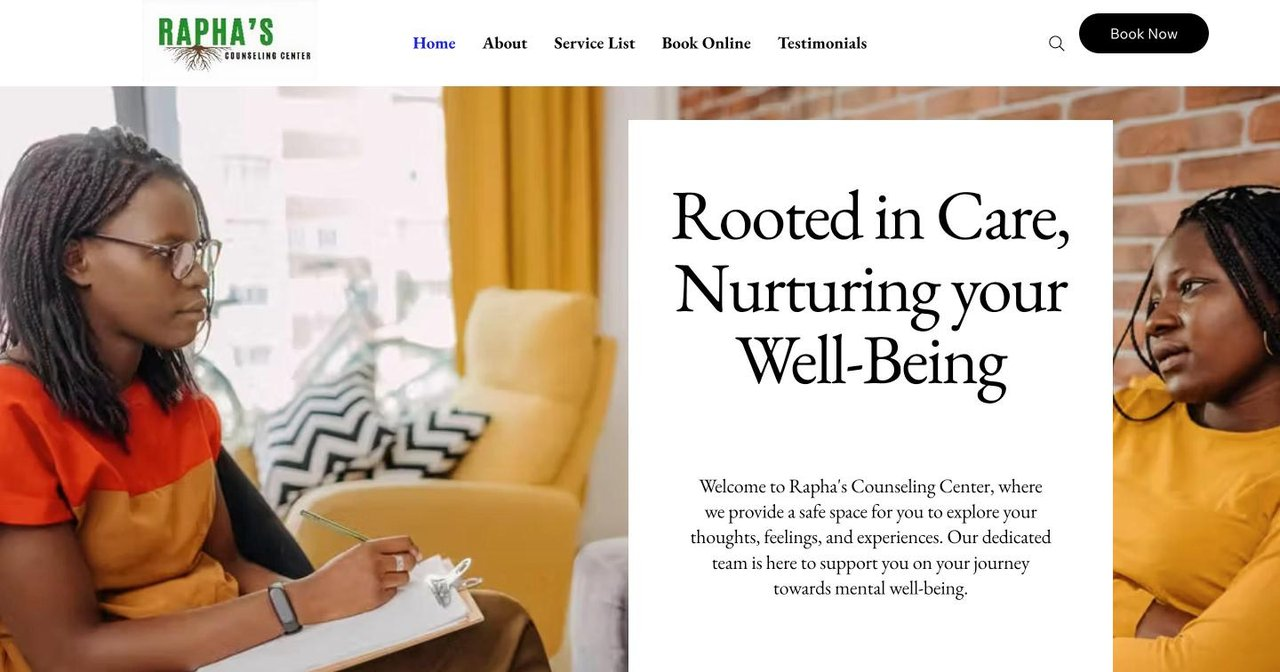
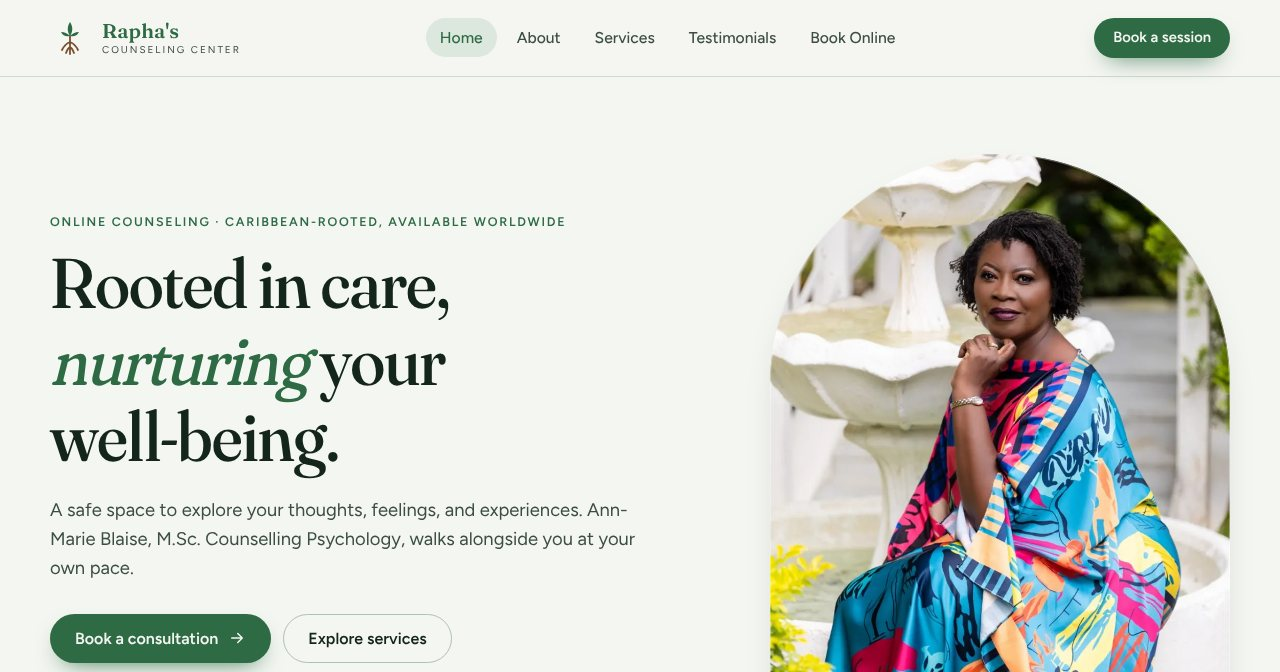
Showcase the Rapha's and G.E.M.S De La Rosa rebrands
- New "Client rebrands" section on Yang: drag-to-compare before/after
  sliders (original Wix vs. rebuild) with phone previews, what changed,
  and links to each live site and its GitHub repo
- Fresh screenshots of both rebuilt sites; original Wix screenshots kept
  as site-*-wix.jpg for the "before" view
- Correct the project copy: G.E.M.S De La Rosa is a garden event venue
  and Airbnb (not a tourism site), and both sites are now hand-coded and
  deployed on Vercel rather than built on Wix
- Use the client's own "G.E.M.S De La Rosa" spelling

Claude-Session: https://claude.ai/code/session_011RFpvwAu8YhYuHd5uMvxxn

diff --git a/yang.html b/yang.html
@@ -143,6 +143,36 @@ button{font-family:inherit;cursor:pointer;border:none;background:none;}
 .case .link{margin-top:14px;display:inline-flex;align-items:center;gap:8px;font-family:var(--yin-mono);font-size:11px;letter-spacing:.14em;text-transform:uppercase;color:var(--navy);border-bottom:1px solid var(--navy);padding-bottom:4px;transition:.2s;}
 .case .link:hover{gap:12px;}
 @media (max-width:820px){ .cases{grid-template-columns:1fr;} }
+/* Client rebrands — before / after */
+.rb{display:grid;grid-template-columns:minmax(0,1.35fr) minmax(0,1fr);gap:56px;align-items:center;margin-top:64px;}
+.rb.flip .rb-media{order:2;}
+.rb-media{position:relative;padding:0 0 36px;}
+.ba{--pos:50%;position:relative;aspect-ratio:1280/672;border-radius:var(--radius);overflow:hidden;background:var(--sand);box-shadow:var(--shadow-lg);cursor:ew-resize;touch-action:pan-y;user-select:none;-webkit-user-select:none;}
+.ba img{position:absolute;inset:0;width:100%;height:100%;object-fit:cover;object-position:top;pointer-events:none;}
+.ba-before{position:absolute;inset:0;clip-path:inset(0 calc(100% - var(--pos)) 0 0);}
+.ba-line{position:absolute;top:0;bottom:0;left:var(--pos);width:2px;margin-left:-1px;background:#fff;box-shadow:0 0 0 1px rgba(21,43,71,.12);pointer-events:none;}
+.ba-knob{position:absolute;top:50%;left:50%;width:42px;height:42px;margin:-21px 0 0 -21px;border-radius:999px;background:#fff;color:#1E3A5F;display:grid;place-items:center;box-shadow:var(--shadow);}
+.ba-knob svg{width:20px;height:20px;}
+.ba-range{position:absolute;inset:0;width:100%;height:100%;opacity:0;pointer-events:none;margin:0;}
+.ba:has(.ba-range:focus-visible) .ba-knob{outline:3px solid var(--terracotta);outline-offset:3px;}
+.ba-tag{position:absolute;top:14px;padding:6px 11px;border-radius:999px;background:rgba(15,23,32,.74);color:#fff;font-family:var(--yin-mono);font-size:10px;letter-spacing:.18em;text-transform:uppercase;pointer-events:none;}
+.ba-tag.before{left:14px;} .ba-tag.after{right:14px;}
+.rb-phone{position:absolute;right:-14px;bottom:0;width:23%;border-radius:22px;overflow:hidden;border:5px solid #11161D;background:#11161D;box-shadow:var(--shadow-lg);pointer-events:none;}
+.rb-phone img{width:100%;aspect-ratio:390/700;object-fit:cover;object-position:top;}
+.rb-body .kind{font-family:var(--yin-mono);font-size:10px;letter-spacing:.24em;text-transform:uppercase;color:var(--slate-soft);}
+.rb-body h3{font-family:var(--yang-serif);font-style:italic;font-size:clamp(30px,3.4vw,40px);font-weight:400;color:var(--navy);margin:8px 0 12px;letter-spacing:-.01em;line-height:1.1;}
+.rb-body > p{color:var(--slate);font-size:15px;}
+.rb-list{list-style:none;margin:18px 0 22px;display:grid;gap:9px;}
+.rb-list li{position:relative;padding-left:22px;color:var(--slate);font-size:14px;line-height:1.55;}
+.rb-list li::before{content:"";position:absolute;left:0;top:.62em;width:10px;height:1px;background:var(--terracotta);}
+.rb-links{display:flex;flex-wrap:wrap;gap:22px;}
+.rb-links a{display:inline-flex;align-items:center;gap:8px;font-family:var(--yin-mono);font-size:11px;letter-spacing:.14em;text-transform:uppercase;color:var(--navy);border-bottom:1px solid var(--navy);padding-bottom:4px;transition:gap .2s;}
+.rb-links a:hover{gap:12px;}
+@media (max-width:900px){
+  .rb{grid-template-columns:1fr;gap:28px;margin-top:56px;}
+  .rb.flip .rb-media{order:0;}
+  .rb-phone{right:8px;width:22%;border-width:3px;border-radius:12px;}
+}
 
 /* Philosophy pullquote */
 .philosophy{padding:120px 0;background:var(--paper);text-align:center;}
@@ -325,30 +355,83 @@ button{font-family:inherit;cursor:pointer;border:none;background:none;}
   </div>
 </section>
 
+<!-- Client rebrands — before / after -->
+<section class="section" id="rebrands">
+  <div class="container">
+    <div class="reveal">
+      <span class="eyebrow">Client rebrands</span>
+      <h2 class="section-title">From template to tailor-made.</h2>
+      <p class="section-sub">Two small Caribbean businesses, two Wix sites rebuilt by hand into fast, custom-coded websites. Drag across each one to compare before and after.</p>
+    </div>
+
+    <article class="rb reveal">
+      <div class="rb-media">
+        <div class="ba">
+          <img src="site-rapha.jpg" alt="Rapha's Counseling Center after the rebrand — Ann-Marie Blaise's portrait beside the headline “Rooted in care, nurturing your well-being.”" loading="lazy"/>
+          <div class="ba-before"><img src="site-rapha-wix.jpg" alt="Rapha's Counseling Center before the rebrand — the original Wix homepage" loading="lazy"/></div>
+          <span class="ba-tag before">Before · Wix</span>
+          <span class="ba-tag after">After · Rebuild</span>
+          <span class="ba-line" aria-hidden="true"><span class="ba-knob"><svg viewBox="0 0 24 24" fill="none" stroke="currentColor" stroke-width="2" stroke-linecap="round" stroke-linejoin="round"><path d="m9 6-6 6 6 6M15 6l6 6-6 6"/></svg></span></span>
+          <input class="ba-range" type="range" min="0" max="100" value="50" aria-label="Rapha's Counseling Center: slide to compare the original Wix site with the rebuild"/>
+        </div>
+        <figure class="rb-phone"><img src="site-rapha-mobile.jpg" alt="Rapha's Counseling Center rebuild on a phone" loading="lazy"/></figure>
+      </div>
+      <div class="rb-body">
+        <div class="kind">Web · Rebrand · Counseling practice</div>
+        <h3>Rapha's Counseling Center</h3>
+        <p>Ann-Marie Blaise's online counseling practice had outgrown its Wix template. I rebuilt it as a calm, nine-page site — a green, rooted identity, her own portrait front and centre, and booking that takes about two minutes.</p>
+        <ul class="rb-list">
+          <li>Google Calendar booking with video links for all six services, with a WhatsApp fallback</li>
+          <li>Shows Trinidad time next to the visitor's own, for clients across the Caribbean and the Netherlands</li>
+          <li>New FAQ, privacy, accessibility, terms and refund pages</li>
+          <li>Every old Wix URL redirected, so existing links and search ranking carry over</li>
+          <li>Light &amp; dark mode, WebP photography, structured data for search — deployed on Vercel</li>
+        </ul>
+        <div class="rb-links">
+          <a href="https://www.raphascounseling.com/" target="_blank" rel="noopener">Visit the site ↗</a>
+          <a href="https://github.com/Caden284/Raphascounseling" target="_blank" rel="noopener">View the code ↗</a>
+        </div>
+      </div>
+    </article>
+
+    <article class="rb flip reveal">
+      <div class="rb-media">
+        <div class="ba">
+          <img src="site-gems.jpg" alt="G.E.M.S De La Rosa after the rebrand — an aerial view of the garden under the headline “Yuh event, yuh stay, one gem of a garden.”" loading="lazy"/>
+          <div class="ba-before"><img src="site-gems-wix.jpg" alt="G.E.M.S De La Rosa before the rebrand — the original Wix homepage" loading="lazy"/></div>
+          <span class="ba-tag before">Before · Wix</span>
+          <span class="ba-tag after">After · Rebuild</span>
+          <span class="ba-line" aria-hidden="true"><span class="ba-knob"><svg viewBox="0 0 24 24" fill="none" stroke="currentColor" stroke-width="2" stroke-linecap="round" stroke-linejoin="round"><path d="m9 6-6 6 6 6M15 6l6 6-6 6"/></svg></span></span>
+          <input class="ba-range" type="range" min="0" max="100" value="50" aria-label="G.E.M.S De La Rosa: slide to compare the original Wix site with the rebuild"/>
+        </div>
+        <figure class="rb-phone"><img src="site-gems-mobile.jpg" alt="G.E.M.S De La Rosa rebuild on a phone" loading="lazy"/></figure>
+      </div>
+      <div class="rb-body">
+        <div class="kind">Web · Rebrand · Event venue &amp; Airbnb</div>
+        <h3>G.E.M.S De La Rosa</h3>
+        <p>A garden event venue and Airbnb stay in Trinidad whose Wix site opened on stock beach photos rather than the venue itself. The rebuild puts the venue first — the garden from above, clear prices, and the owner's Trini voice kept in every menu item.</p>
+        <ul class="rb-list">
+          <li>Two ways in: book the event space or stay at the Airbnb</li>
+          <li>Package pricing in TTD with USD estimates, driven by one editable price list</li>
+          <li>Event booking form, photo gallery with lightbox, and a guide to things to do nearby</li>
+          <li>WhatsApp, directions and a prefilled contact form, one tap away on mobile</li>
+          <li>Old Wix links redirected, structured data for search — deployed on Vercel</li>
+        </ul>
+        <div class="rb-links">
+          <a href="https://www.gemsdelarosa.com/" target="_blank" rel="noopener">Visit the site ↗</a>
+          <a href="https://github.com/Caden284/GEMSdelarosa" target="_blank" rel="noopener">View the code ↗</a>
+        </div>
+      </div>
+    </article>
+  </div>
+</section>
+
 <!-- Case studies -->
 <section class="section" style="background:var(--paper);">
   <div class="container reveal">
     <span class="eyebrow">Selected Work</span>
     <h2 class="section-title">Case notes.</h2>
     <div class="cases">
-      <article class="case">
-        <img src="site-rapha.jpg" alt="Rapha's Counseling Center — homepage"/>
-        <div class="case-body">
-          <div class="kind">Web · Brand · Booking</div>
-          <h4>Rapha's Counseling Center</h4>
-          <p>Freelance booking site for a mental health practice — soft colors, generous typography, a low-friction flow to schedule the first session online. Built on Wix.</p>
-          <a class="link" href="https://www.raphascounseling.com/" target="_blank" rel="noopener">Visit the site ↗</a>
-        </div>
-      </article>
-      <article class="case">
-        <img src="site-gems.jpg" alt="G.E.M.S. de la Rosa — homepage"/>
-        <div class="case-body">
-          <div class="kind">Web · Travel · Social</div>
-          <h4>G.E.M.S. de la Rosa</h4>
-          <p>Trinidad &amp; Tobago tourism site + social media management (2025–2026). 2,000+ engagements and 40+ new followers in the first month of managing the brand.</p>
-          <a class="link" href="https://www.gemsdelarosa.com/" target="_blank" rel="noopener">Visit the site ↗</a>
-        </div>
-      </article>
       <article class="case">
         <img src="p2-cover.jpg" alt="P2 Social 2.0 — Keynote bento layout with projected growth, visual identity, and pillars"/>
         <div class="case-body">
@@ -418,6 +501,17 @@ const io = new IntersectionObserver((entries)=>{
   entries.forEach(e=>{ if(e.isIntersecting){ e.target.classList.add('in'); io.unobserve(e.target); } });
 },{threshold:.12, rootMargin:'0px 0px -60px 0px'});
 document.querySelectorAll('.reveal').forEach(el=>io.observe(el));
+// Before / after sliders
+document.querySelectorAll('.ba').forEach(ba=>{
+  const range = ba.querySelector('.ba-range');
+  const set = v => { v = Math.max(0, Math.min(100, v)); ba.style.setProperty('--pos', v + '%'); range.value = Math.round(v); };
+  const fromX = x => { const r = ba.getBoundingClientRect(); set((x - r.left) / r.width * 100); };
+  let dragging = false;
+  range.addEventListener('input', () => set(+range.value));
+  ba.addEventListener('pointerdown', e => { dragging = true; ba.setPointerCapture(e.pointerId); fromX(e.clientX); });
+  ba.addEventListener('pointermove', e => { if(dragging) fromX(e.clientX); });
+  ['pointerup','pointercancel'].forEach(t => ba.addEventListener(t, () => { dragging = false; }));
+});
 </script>
 
 </body>

diff --git a/yin.html b/yin.html
@@ -306,7 +306,7 @@ button{font-family:inherit;cursor:pointer;border:none;background:none;}
       <div class="stat">
         <div class="num" data-target="2"><span class="counter">0</span></div>
         <div class="label">Client sites shipped &amp; live</div>
-        <div class="detail">Rapha's Counseling Center &amp; G.E.M.S. de la Rosa</div>
+        <div class="detail">Rapha's Counseling Center &amp; G.E.M.S De La Rosa — both rebuilt from Wix to custom code</div>
       </div>
       <div class="stat">
         <div class="num" data-target="4"><span class="counter">0</span></div>
@@ -372,7 +372,7 @@ button{font-family:inherit;cursor:pointer;border:none;background:none;}
         <div>
           <h4>Freelance Web Developer</h4>
           <div class="role">Client Projects</div>
-          <p>Launched a Wix booking site for Rapha's Counseling Center so clients can schedule therapy sessions online, and built Stitch Vault, a client-management app for tailoring businesses. Manage scoping, invoicing, and budgets directly with clients across every engagement.</p>
+          <p>Launched a Wix booking site for Rapha's Counseling Center, then rebuilt it — and G.E.M.S De La Rosa's venue site — from Wix into fast, hand-coded websites deployed on Vercel. Built Stitch Vault, a client-management app for tailoring businesses. Manage scoping, invoicing, and budgets directly with clients across every engagement.</p>
         </div>
       </div>
 
@@ -409,20 +409,20 @@ button{font-family:inherit;cursor:pointer;border:none;background:none;}
       <a class="proj" href="https://www.raphascounseling.com/" target="_blank" rel="noopener" style="text-decoration:none;color:inherit;">
         <div class="thumb"><img src="site-rapha.jpg" alt="Rapha's Counseling Center homepage screenshot" loading="lazy"/></div>
         <div class="proj-body">
-          <span class="kind">Live · Web · Booking</span>
+          <span class="kind">Live · Rebrand · Booking</span>
           <h4>Rapha's Counseling Center</h4>
-          <p>Freelance build for a counseling practice: a Wix booking site so clients can schedule therapy sessions online. Scoped, wireframed, and launched directly with the owner — low-friction booking, accessible by design.</p>
-          <div class="tags"><span class="tag">Wix API</span><span class="tag">HTML</span><span class="tag">CSS</span><span class="tag">JavaScript</span></div>
+          <p>Rebuilt an online counseling practice from Wix into a nine-page, hand-coded site: Google Calendar booking for six services, time-zone-aware scheduling notes, legal and accessibility pages, and redirects that kept every old link working.</p>
+          <div class="tags"><span class="tag">HTML</span><span class="tag">CSS</span><span class="tag">JavaScript</span><span class="tag">Vercel</span><span class="tag">SEO</span></div>
           <span class="link">raphascounseling.com →</span>
         </div>
       </a>
       <a class="proj" href="https://www.gemsdelarosa.com/" target="_blank" rel="noopener" style="text-decoration:none;color:inherit;">
-        <div class="thumb"><img src="site-gems.jpg" alt="G.E.M.S. de la Rosa homepage screenshot" loading="lazy"/></div>
+        <div class="thumb"><img src="site-gems.jpg" alt="G.E.M.S De La Rosa homepage screenshot" loading="lazy"/></div>
         <div class="proj-body">
-          <span class="kind">Live · Web · Travel &amp; Social</span>
-          <h4>G.E.M.S. de la Rosa</h4>
-          <p>Trinidad &amp; Tobago tourism site plus social media management (2025–2026) — 2,000+ engagements and 40+ new followers in the first month of managing the brand.</p>
-          <div class="tags"><span class="tag">Wix Studio</span><span class="tag">Brand</span><span class="tag">Social</span></div>
+          <span class="kind">Live · Rebrand · Venue &amp; Social</span>
+          <h4>G.E.M.S De La Rosa</h4>
+          <p>Rebuilt a Trinidad garden event venue and Airbnb from Wix into a custom site with clear TTD/USD pricing, an event booking form, and a photo gallery. Also ran its social media (2025–2026): 2,000+ engagements and 40+ new followers in month one.</p>
+          <div class="tags"><span class="tag">HTML</span><span class="tag">CSS</span><span class="tag">JavaScript</span><span class="tag">Vercel</span><span class="tag">Social</span></div>
           <span class="link">gemsdelarosa.com →</span>
         </div>
       </a>

diff --git a/index.html b/index.html
@@ -778,12 +778,12 @@ a:focus-visible,button:focus-visible{outline:2px solid var(--sage);outline-offse
       <a id="yang" class="side yang" href="yang.html">
         <span class="side-tag">02 — Yang · The Expression</span>
         <h2>The Artist.<br/>The Storyteller.<br/>The Director.</h2>
-        <p>Composition, light, rhythm, restraint. The half that leads P2's rebrand, managed G.E.M.S. de la Rosa's socials, and treats a portrait as a form of paying attention.</p>
+        <p>Composition, light, rhythm, restraint. The half that leads P2's rebrand, managed G.E.M.S De La Rosa's socials, and treats a portrait as a form of paying attention.</p>
         <ul>
           <li>· Photography &amp; videography</li>
           <li>· Brand strategy &amp; graphic design</li>
           <li>· Creative direction · Social media</li>
-          <li>· Web design (Rapha's, G.E.M.S. de la Rosa)</li>
+          <li>· Web design (Rapha's, G.E.M.S De La Rosa)</li>
         </ul>
         <span class="go">Enter the Yang page →</span>
       </a>
@@ -1073,13 +1073,13 @@ a:focus-visible,button:focus-visible{outline:2px solid var(--sage);outline-offse
 
     <div class="masonry reveal" id="masonry">
 
-      <!-- WEBSITE — G.E.M.S. de la Rosa -->
+      <!-- WEBSITE — G.E.M.S De La Rosa -->
       <div class="tile site" data-cat="web" style="--r:4/3">
         <a href="https://www.gemsdelarosa.com/" target="_blank" rel="noopener" class="tile-inner">
-          <img src="site-gems.jpg" alt="Screenshot of G.E.M.S. de la Rosa homepage" loading="lazy" />
+          <img src="site-gems.jpg" alt="Screenshot of G.E.M.S De La Rosa homepage" loading="lazy" />
           <div class="tile-info">
-            <div class="kind">Website · Live</div>
-            <div class="title">G.E.M.S. de la Rosa</div>
+            <div class="kind">Website · Rebrand</div>
+            <div class="title">G.E.M.S De La Rosa</div>
             <div class="link">gemsdelarosa.com ↗</div>
           </div>
         </a>
@@ -1120,7 +1120,7 @@ a:focus-visible,button:focus-visible{outline:2px solid var(--sage);outline-offse
         <a href="https://www.raphascounseling.com/" target="_blank" rel="noopener" class="tile-inner">
           <img src="site-rapha.jpg" alt="Screenshot of Rapha's Counseling Center homepage" loading="lazy" />
           <div class="tile-info">
-            <div class="kind">Website · Live</div>
+            <div class="kind">Website · Rebrand</div>
             <div class="title">Rapha's Counseling Center</div>
             <div class="link">raphascounseling.com ↗</div>
           </div>
@@ -1310,7 +1310,7 @@ a:focus-visible,button:focus-visible{outline:2px solid var(--sage);outline-offse
         <li><a href="yang.html">Enter Yang page</a></li>
         <li><a href="#portfolio">Photography</a></li>
         <li><a href="p2-social.html" target="_blank" rel="noopener">P2 Social 2.0</a></li>
-        <li><a href="https://www.gemsdelarosa.com/" target="_blank" rel="noopener">G.E.M.S. de la Rosa</a></li>
+        <li><a href="https://www.gemsdelarosa.com/" target="_blank" rel="noopener">G.E.M.S De La Rosa</a></li>
       </ul></div>
       <div><h5>Connect</h5><ul>
         <li><a href="mailto:fahiecaden@gmail.com">Email</a></li>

========================

Exercise brief:
The answer consists of the lines above that include the word "rebrands", each copied exactly.

Task answer:
Showcase the Rapha's and G.E.M.S De La Rosa rebrands
- New "Client rebrands" section on Yang: drag-to-compare before/after
+/* Client rebrands — before / after */
+<!-- Client rebrands — before / after -->
+<section class="section" id="rebrands">
+      <span class="eyebrow">Client rebrands</span>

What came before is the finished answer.